Not every person qualifies for bariatric surgery. Several guidelines help determine if a patient is a candidate for weight-loss surgery:

  • A body mass index (BMI) of 35 and over, with at least one high-risk medical condition (comorbidity) such as high blood pressure, type 2 diabetes, osteoarthritis and sleep apnea,
  • a body mass index (BMI) of 40 or greater,
  • 18-65 years old (with some exceptions),
  • acceptable operative risks,
  • failed attempts with diet plans, behavioral as well  as medical therapy,
  • realistic expectations and a strong motivation to become healthier,
  • capable of understanding the procedure and implications,
  • commitment to prolonged lifestyle changes and long-term follow-up,
  • psychologically prepared.

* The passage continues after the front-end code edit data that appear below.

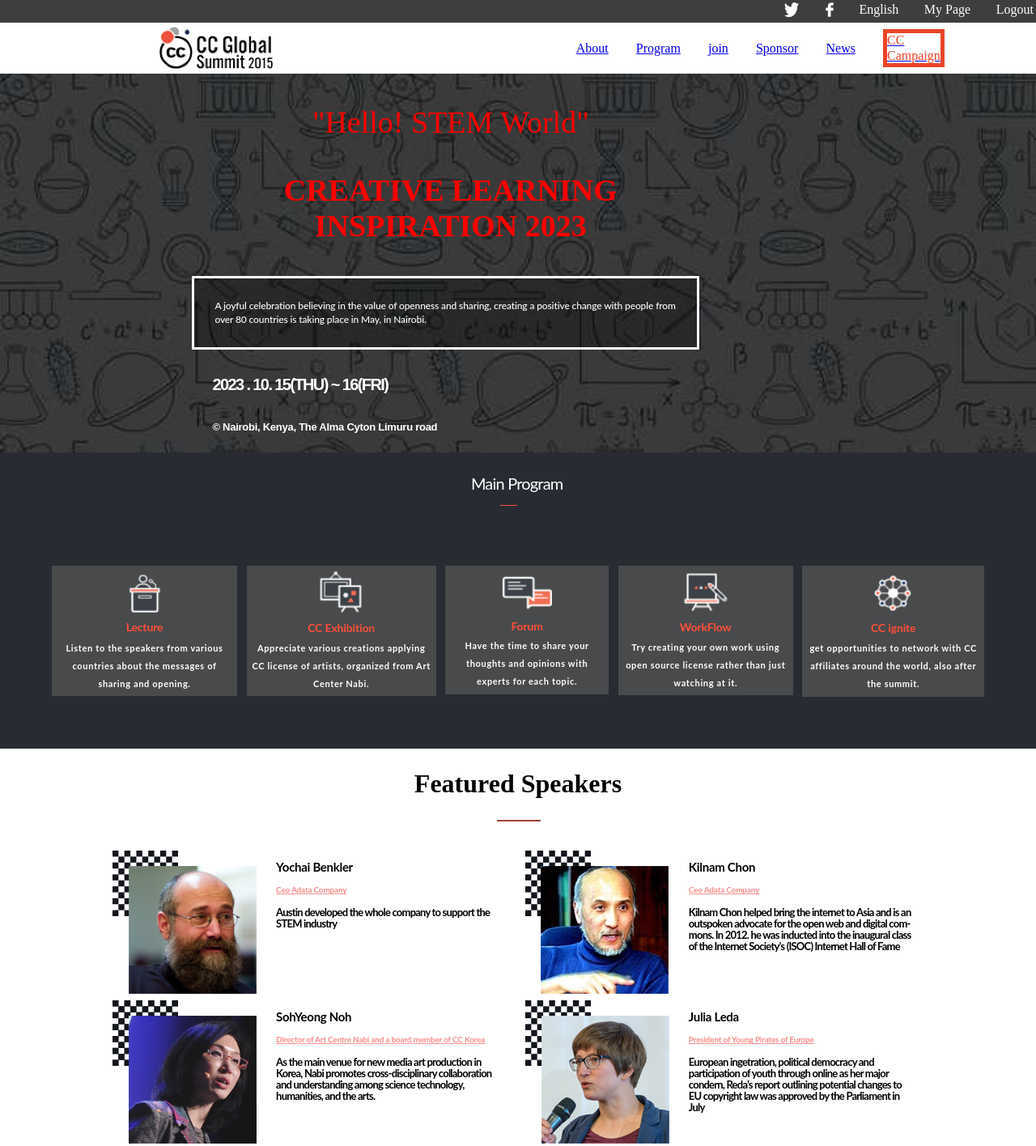
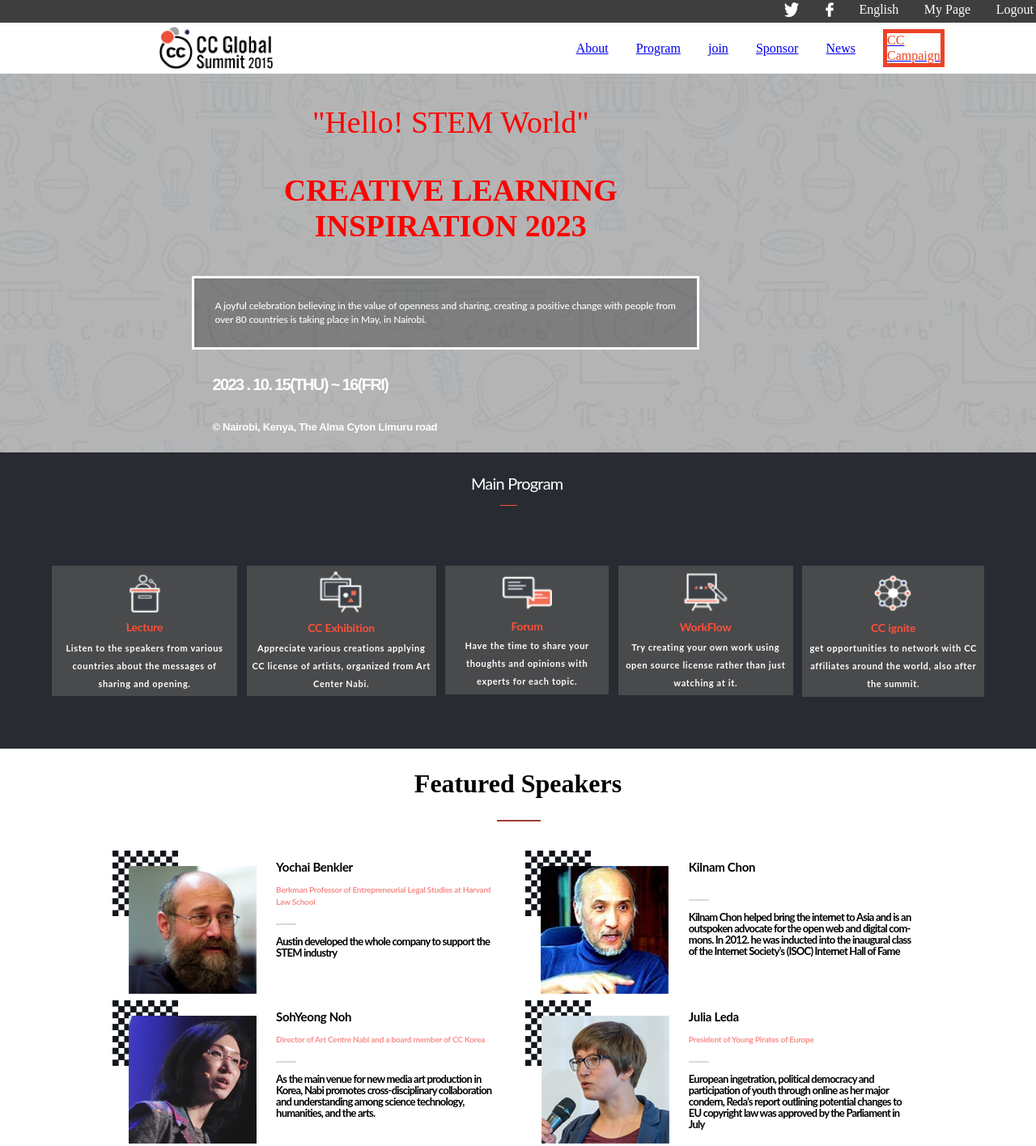
Before and after one commit to Obimbo07/Capstone, a website: page index.html in a window 1280 px wide. Shown: the top 1416 px of the page at 81% size. Drawn offline with Linux system fonts and the light colour scheme.

Commit message:
background banner changes

```diff
--- a/index.js
+++ b/index.js
@@ -15,14 +15,14 @@
       index: 0,
       nameImg: 'img/speaker_00.png',
       name: 'Yochai Benkler',
-      title: 'Ceo Adata Company',
+      title: 'Berkman Professor of Entrepreneurial Legal Studies at Harvard Law School',
       Description: 'Austin developed the whole company to support the STEM industry',
     },
     {
       index: 1,
       nameImg: 'img/speaker_01.png',
       name: 'Kilnam Chon',
-      title: 'Ceo Adata Company',
+      title: '',
       Description: 'Kilnam Chon helped bring the internet to Asia and is an outspoken advocate for the open web and digital com-mons. In 2012. he was inducted into the inaugural class of the Internet Society’s (ISOC) Internet Hall of Fame',
     },
     {
@@ -65,6 +65,7 @@
            <div class="speaker-info">
                <h6 class="speaker-name">${speaker.name}</h6>
                <h3 class="speaker-title">${speaker.title}</h3>
+               <hr class=name-body>
                <p class="speaker-description">${speaker.Description}</p>
            </div>
 
--- a/styles.css
+++ b/styles.css
@@ -88,6 +88,8 @@
   background-size: cover;
   height: 468px;
   background-position: center;
+  background-color: rgba(232, 232, 232, 0.7);
+  background-blend-mode: color;
 }
 
 .banner-quote {
@@ -269,6 +271,12 @@
   text-align: left;
 }
 
+.name-body {
+  border-bottom: 2px solid #d9d9d9;
+  padding: 1%;
+  width: 7%;
+}
+
 .speaker-title {
   font-family: 'Lato', sans-serif;
   font-size: 10px;
@@ -277,7 +285,6 @@
   letter-spacing: -0.02em;
   text-align: left;
   color: #f78c89;
-  text-decoration: underline;
 }
 
 .speaker-img {
@@ -308,6 +315,8 @@
   background-repeat: no-repeat;
   width: 100%;
   background-size: cover;
+  background-color: rgba(232, 232, 232, 0.7);
+  background-blend-mode: color;
 }
 
 .herocontent-text2 {
```
Also changed, not shown: About.html (+2 -2 lines).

Bariatric surgery candidates are asked to meet with several members of a bariatric multidisciplinary team, including a dietitian, nutritionist, and psychologist.

In contrast, participating in a medical weight-loss program doesn't have the same strict requirements. Your doctor might insist on some behavioral changes, and he or she will determine your eligibility for prescription medication. You don’t need a minimum BMI for nutrition counseling, nor do you have to undergo a psychological evaluation.


Your doctor will advise you, but most patients stay in the hospital for two to three nights after  bariatric surgery.Most patients go back to work in one or  two weeks and resume all normal activities in three to five weeks.

Lifestyle Changes

Both  bariatric surgery and medical weight-loss requires  a complete lifestyle change. You will need to commit to a lifetime of exercise and healthy eating  to avoid regaining  weight. Dietitians, physical therapists, psychologists and   patient support groups will  help you meet your goals.

Bariatric surgical patients will need to follow a strict bariatric diet. Overeating or eating the wrong foods can result in nausea, vomiting, and other complications.

Is Weight Loss with West Suburban Medical Center Right for You?

medical weight loss

Obesity can lead to many life-threatening medical conditions. Bariatric surgery or medical weight- loss can help manage these conditions or eliminate them entirely.

Even if you've tried every diet from Atkins to the Zone and nearly every exercise regimen from Pilates to weight lifting,  you can successfully lose weight with bariatric surgery or our medical weight-loss program.

Contact a bariatric specialist at West Suburban Medical Center to learn more about your bariatric surgery and medical weight-loss options.  


Contact Us Today


Back to Blog